La Partie de trictrac: Nouvelle aux résonnances tragiques

A cursory reading of Mérimée's La Partie de trictrac may lead us to concur with Taine's conclusion that cheating at backgammon and the ensuing loss of personal honor are the central incidents of the story. This point of view reduces the tale of Roger (the hero) to the level of a banal, melodramatic, anecdote with seemingly hasty and enigmatic epilogue. This study shows that in La Partie de trictrac Mérimée's aim is to demystify the reader by exposing the heteronomous aspect of life and the ambiguity of many human actions. The meticulously structured plot and its strategically incorporated psychological details bring into focus the true, yet less discernible, center of the story: the hero's need to win in all situations. In direct opposition to the classical hero who accepts the verdict of Fate, Roger refuses to "play the game" – that is, to accept the aleatory aspect of existence. (In French) (DM)

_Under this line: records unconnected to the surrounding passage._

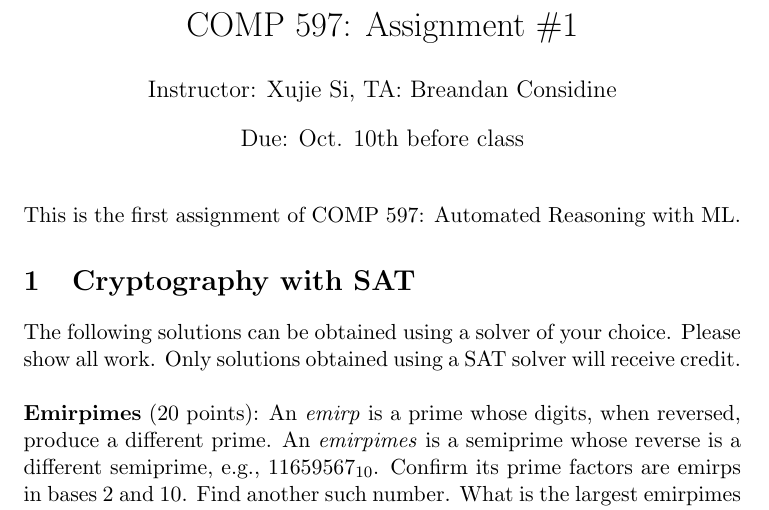
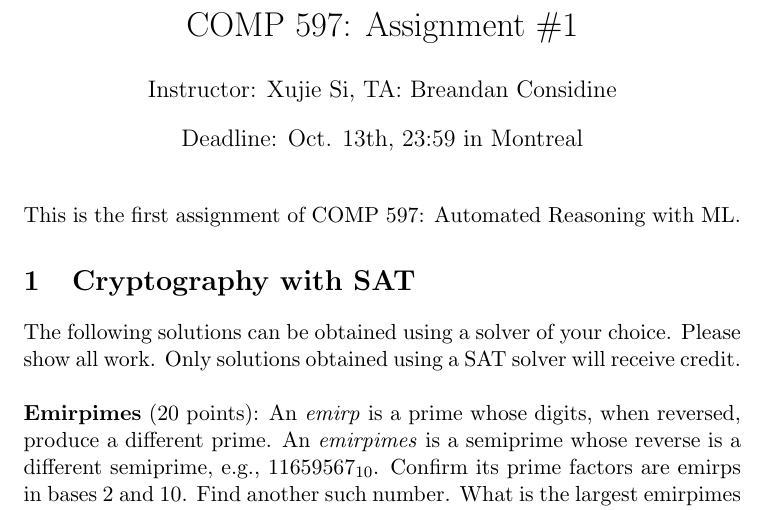
Before and after one commit to breandan/breandan, a LaTeX problem sheet (paperwork/comp597/2022/hw1.tex): part of page 1 of 3, cut so that both start at the same text. Compiled offline with pdfLaTeX.

Commit message:
update deadline

```diff
--- a/paperwork/comp597/2022/hw1.tex
+++ b/paperwork/comp597/2022/hw1.tex
@@ -16,7 +16,7 @@
 
 % Document
 \author{Instructor: Xujie Si, TA: Breandan Considine}
-\date{Due: Oct. 10th before class}
+\date{Deadline: Oct. 13th, 23:59 in Montreal}
 \title{COMP 597: Assignment \#1}
 \begin{document}
     \maketitle
```
Also changed, not shown: paperwork/comp597/2022/hw1.pdf.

Mihram, Danielle
Volume 1979-1980 Fall-Winter; 8(1-2): 53-61.